Format: DVD
What a film!!!!! The first scene where we get the first taste of the claustrophobic atmosphere that surrounds the film is brilliant. The scene makes you jump out of your seat and you know you're in for a movie that'll be full of surprises.
The film has plenty of clever dialogue and, of course, plenty of gore (thanks to the brilliant special effects and the make-up skills of Tom Savini) . It might not be as long or have as many gore scenes compared to the classic Dawn of the Dead but is still enjoyable and terrifying at the same time.
There is dialogue that will make you laugh or get you thinking philosophically and dialogue that will keep you guessing as to what might happen to the survivors in the film. The characters are cleverly drawn together and the zombies are scary looking, bar a few who look like they having a day out in the studio!
You'll be reaching for the sick bag when you see the gory scenes like the one where one of the characters gets his "chest-flesh" bitten off by a zombie; the flesh, as it is bitten off, looks like the stretchy cheese you see on a pizza that hangs on the side of your mouth! You'll see plenty of body parts torn apart and eaten and plenty of zombies that look like they seriously need to see their dentist, as well as their dermatologist!

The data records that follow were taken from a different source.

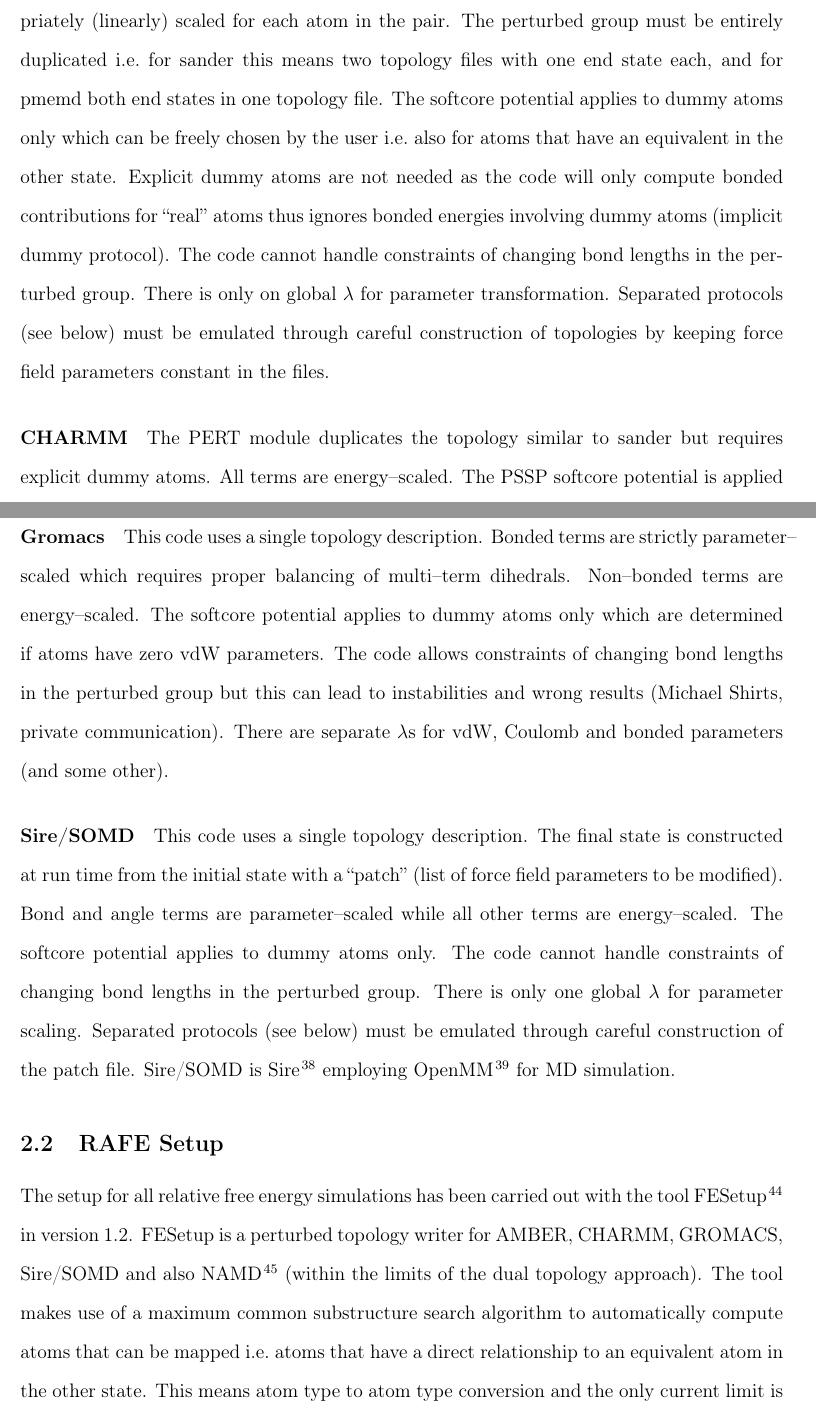
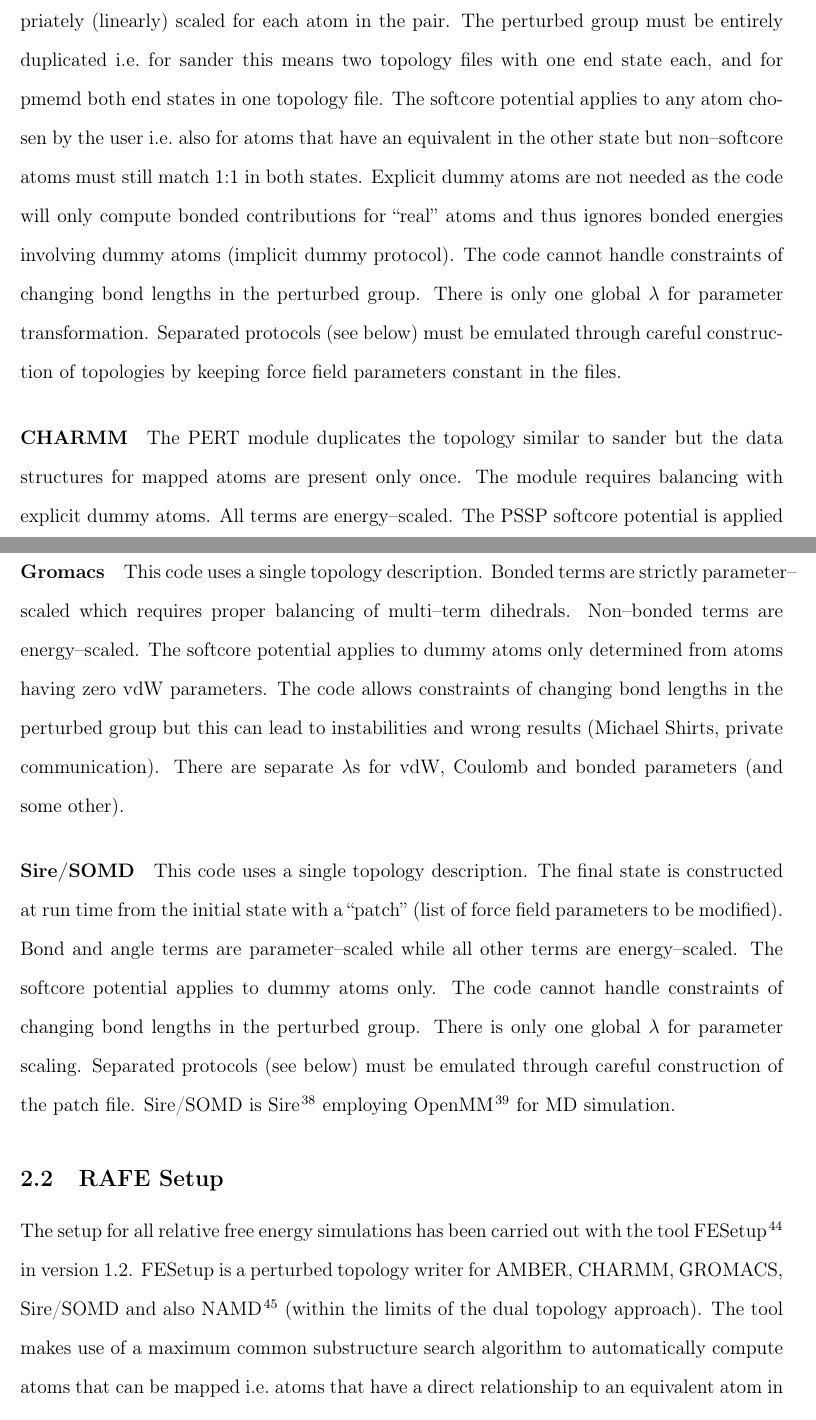
Before and after one commit to MobleyLab/relative-solvation-paper, a LaTeX paper (reprod.tex): two parts of pages 7 and 8 of 29, joined at a grey line, cut so that both start at the same text. Compiled offline with pdfLaTeX; a LaTeX package or settings file that is missing is left out.

Commit message:
clarifications in the implementations of codes

```diff
--- a/reprod.tex
+++ b/reprod.tex
@@ -316,13 +316,20 @@
 (linearly) scaled for each atom in the pair.  The perturbed group must
 be entirely duplicated i.e.\ for sander this means two topology files
 with one end state each, and for pmemd both end states in one topology
-file.  The softcore potential applies to dummy atoms only which
-can be freely chosen by the user i.e.\ also for atoms that have an equivalent in the other state.  Explicit dummy atoms are not
-needed as the code will only compute bonded contributions for ``real''
-atoms thus ignores bonded energies involving dummy atoms (implicit dummy protocol).  The code cannot handle constraints of changing bond lengths in the perturbed group.  There is only on global $\lambda$ for parameter transformation.  Separated protocols (see below) must be emulated through careful construction of topologies by keeping force field parameters constant in the files.
+file.  The softcore potential applies to any atom chosen by the user i.e.\ also
+for atoms that have an equivalent in the other state but non--softcore atoms
+must still match 1:1 in both states.  Explicit dummy atoms are
+not needed as the code will only compute bonded contributions for ``real''
+atoms and thus ignores bonded energies involving dummy atoms (implicit dummy
+protocol).  The code cannot handle constraints of changing bond lengths in the
+perturbed group.  There is only one global $\lambda$ for parameter
+transformation.  Separated protocols (see below) must be emulated through
+careful construction of topologies by keeping force field parameters constant
+in the files.
 
 \paragraph{CHARMM} The PERT module duplicates the topology similar to
-sander but requires explicit dummy atoms.  All terms are
+sander but the data structures for mapped atoms are present only once.  The
+module requires balancing with explicit dummy atoms.  All terms are
 energy--scaled.  The PSSP softcore potential is applied to \emph{all}
 atoms in the perturbed group (see section~\ref{S-sec:softcores} in the SI).  The code can handle
 constraints of changing bond lengths in the perturbed group but this
@@ -336,7 +343,7 @@
 Bonded terms are strictly parameter--scaled which requires proper
 balancing of multi--term dihedrals.  Non--bonded terms are
 energy--scaled.  The softcore potential applies to dummy atoms only
-which are determined if atoms have zero vdW parameters.  The code
+determined from atoms having zero vdW parameters.  The code
 allows constraints of changing bond lengths in the perturbed group but
 this can lead to instabilities and wrong results (Michael Shirts,
 private communication).  There are separate $\lambda$s for vdW,
```
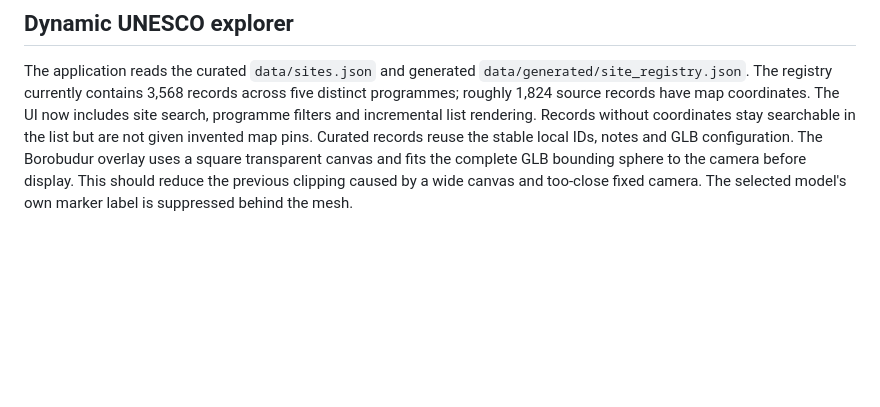
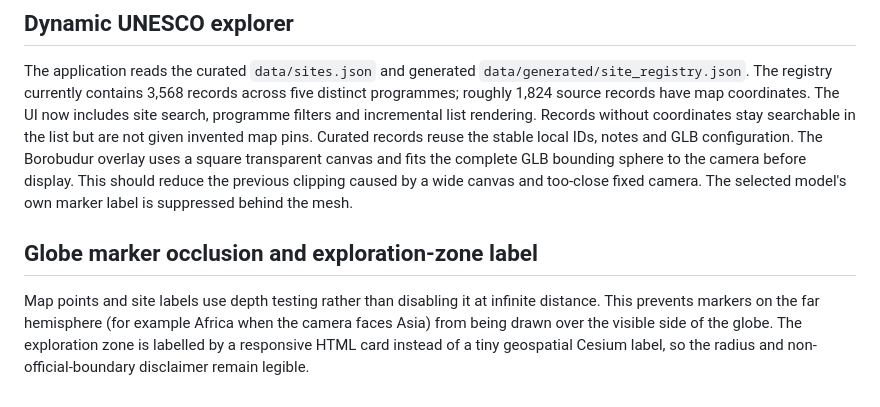
Before and after one commit to AnggaConni/SainsCultureBoardGame, a Markdown page: README.md, the part around the change. Rendered like a GitHub page; blank space fills up the shorter version.

Commit message:
Document marker occlusion and zone labeling

```diff
--- a/README.md
+++ b/README.md
@@ -82,3 +82,7 @@ The site uses a custom vector temple favicon at `favicon.svg` with an explicit S
 ## Dynamic UNESCO explorer
 The application reads the curated `data/sites.json` and generated `data/generated/site_registry.json`. The registry currently contains 3,568 records across five distinct programmes; roughly 1,824 source records have map coordinates. The UI now includes site search, programme filters and incremental list rendering. Records without coordinates stay searchable in the list but are not given invented map pins. Curated records reuse the stable local IDs, notes and GLB configuration.
 The Borobudur overlay uses a square transparent canvas and fits the complete GLB bounding sphere to the camera before display. This should reduce the previous clipping caused by a wide canvas and too-close fixed camera. The selected model's own marker label is suppressed behind the mesh.
+
+
+## Globe marker occlusion and exploration-zone label
+Map points and site labels use depth testing rather than disabling it at infinite distance. This prevents markers on the far hemisphere (for example Africa when the camera faces Asia) from being drawn over the visible side of the globe. The exploration zone is labelled by a responsive HTML card instead of a tiny geospatial Cesium label, so the radius and non-official-boundary disclaimer remain legible.
```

Romero keeps you guessing as to who are the real bad guys (only one woman not a zombie in the film and she's a goodie!) and you only find out in the last few scenes.
If you've seen the previous two Dead films and not Day then you'll love this film (If your're a real fan you'll realise that the actor who plays the Army Boss is the guy who was in Dawn of the Dead as one of the "cops" that escapes in a boat before the main characters fly off in the helicoptor)
Top marks for everything then to Romero for this third installment of the Dead Trilogy.
Buy the film! It's a true classic!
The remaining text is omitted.